I've hitherto only run CoC as one shots - fiasco scenarios where it was expected everyone would end up insane or dead. I'm considering running a CoC campaign for the first time, and it's causing me to question a bunch of rules that I never had reason to question before because they didn't really have impact during a typical haunted house type scenario.
Previously, I never cared particularly what a mythos tome actually did because they typically showed up destroyed someone's mind and that was about it. If someone managed to get 12% Mythos Lore studying a book, or if the book contained a fact relevant to the plot neither was a problem.
But if characters are going to go from scenario to scenario, this presents for me both a gameplay problem and a conceptual problem.
From a gameplay perspective, it would only take reading 5-6 mythos tomes to level yourself up to where you could produce almost any fact - and at the same time level yourself out of the game, as your fragile sanity would not be able to take it. Indeed, by the RAW, the Necronomicon alone has a reference fact to 80% of the questions that might come up, which is paralleled in general applicability by only the Junior Woodchuck's Guidebook. This hardly seems to be enough manuscripts to make up a campaign. While I'm totally OK with the mechanics of sanity loss and decreasing stability, the speed that you figure out all the secrets of the universe seems to be not only a bit bizarre but down right counter-productive to a good game. One stint in the British Library, and you come out an emotional wreck but able to identify what Cthulhu had for breakfast the last time the stars are right and who Hastur dated in high school.

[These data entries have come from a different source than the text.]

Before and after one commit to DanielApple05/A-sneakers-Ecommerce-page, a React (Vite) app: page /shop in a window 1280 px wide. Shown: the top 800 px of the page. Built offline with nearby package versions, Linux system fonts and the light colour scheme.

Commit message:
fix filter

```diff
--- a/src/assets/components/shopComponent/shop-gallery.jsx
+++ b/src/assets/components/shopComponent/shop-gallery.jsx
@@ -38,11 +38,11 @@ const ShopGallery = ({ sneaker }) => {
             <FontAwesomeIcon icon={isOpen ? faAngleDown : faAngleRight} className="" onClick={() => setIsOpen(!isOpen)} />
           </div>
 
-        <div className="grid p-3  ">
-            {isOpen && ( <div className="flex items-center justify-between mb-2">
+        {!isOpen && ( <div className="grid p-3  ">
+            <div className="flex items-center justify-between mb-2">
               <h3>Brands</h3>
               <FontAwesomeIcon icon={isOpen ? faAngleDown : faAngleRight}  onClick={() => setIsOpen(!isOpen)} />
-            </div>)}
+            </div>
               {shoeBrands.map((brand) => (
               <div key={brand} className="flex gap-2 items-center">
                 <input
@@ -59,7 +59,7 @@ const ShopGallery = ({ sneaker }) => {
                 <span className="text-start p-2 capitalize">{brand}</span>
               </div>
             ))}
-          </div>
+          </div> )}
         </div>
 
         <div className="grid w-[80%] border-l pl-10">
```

From a conceptual perspective, this is even more bizarre. I would never design a system such that if an investigator read the Oxford's History of the American People and four or five other thick books, they'd come away with 80% in history. We'd expect an actual historian to study scores and scores of books to get in the region of 80%. And this is true of any other subject as well. Yet, conceptually, Mythos Lore ought to cover more knowledge than exists in all the other subject matter combined. Only a cursory understanding of the vast range of human knowledge can be gathered by reading through the Encyclopedia Britannia (if anyone can remember what those tomes lined up beside each other look like). Better can be achieved by reading every page of Wikipedia and following every link to every source. But even that is a drop in the bucket compared to the galaxy spanning multi-dimensional multi-species lore that 'Mythos Lore' encompasses. All of human knowledge is to mythos lore as the first volume of an encyclopedia is to the entire library. The greatest of human sciences are but rudimentary primers. So what gives reading one Arab madman's graduate student thesis paper and coming away with a working knowledge of so much that vast alien lore?

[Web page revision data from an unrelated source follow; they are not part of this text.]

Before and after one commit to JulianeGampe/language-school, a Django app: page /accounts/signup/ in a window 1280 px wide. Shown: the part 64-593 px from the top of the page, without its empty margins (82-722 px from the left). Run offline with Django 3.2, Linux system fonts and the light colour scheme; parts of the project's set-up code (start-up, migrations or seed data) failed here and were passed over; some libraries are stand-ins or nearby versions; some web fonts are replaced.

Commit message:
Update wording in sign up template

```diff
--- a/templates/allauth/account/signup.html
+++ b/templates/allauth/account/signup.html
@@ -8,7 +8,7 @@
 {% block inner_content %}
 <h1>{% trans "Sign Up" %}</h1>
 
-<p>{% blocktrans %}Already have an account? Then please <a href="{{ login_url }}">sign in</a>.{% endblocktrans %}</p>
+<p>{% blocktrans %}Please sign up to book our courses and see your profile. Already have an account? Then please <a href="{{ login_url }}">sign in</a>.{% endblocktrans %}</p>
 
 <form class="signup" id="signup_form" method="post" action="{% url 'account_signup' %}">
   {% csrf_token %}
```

I'm thinking that each time you read a mythos book, the sanity loss is per the RAW, but the increased mythos lore is reduced by a fraction that depends on how much you already know. So for example, after reading the Liber Ivonis you might gain +13 lore, but upon adding the Cultes des Goules to your reading list your lore increases by but half the usual number as much of what you are reading is no longer quite as revolutionary. So instead of adding the full +14 for a total of +27, you had +7 for a total of +20. Then, if you're made of stern stuff and read De Vermiis Mysteriis as well, but a third of the usual understanding (+4) is added bringing your total Mythos Lore to +24 (rather than +39). By that time, most investigators will probably have killed themselves casting an ill-advised spell, or sent themselves to the insane asylum, but most of the mysteries of the cosmos are still mysteries. The more books so read the bigger the differences we'd see, as each book eventually adds but 1 or 2 points of understanding - the same sort of advantage a player might gain by studying a more mundane book.
Obviously, some tinkering in actual play may be required to make the order your read things in not matter too much, but rather than outlining an algorithm I'll just deal with that in a case by case basis.
What do you think the outcome of this change will be? For example, will this make spells too accessible, and is that even a problem?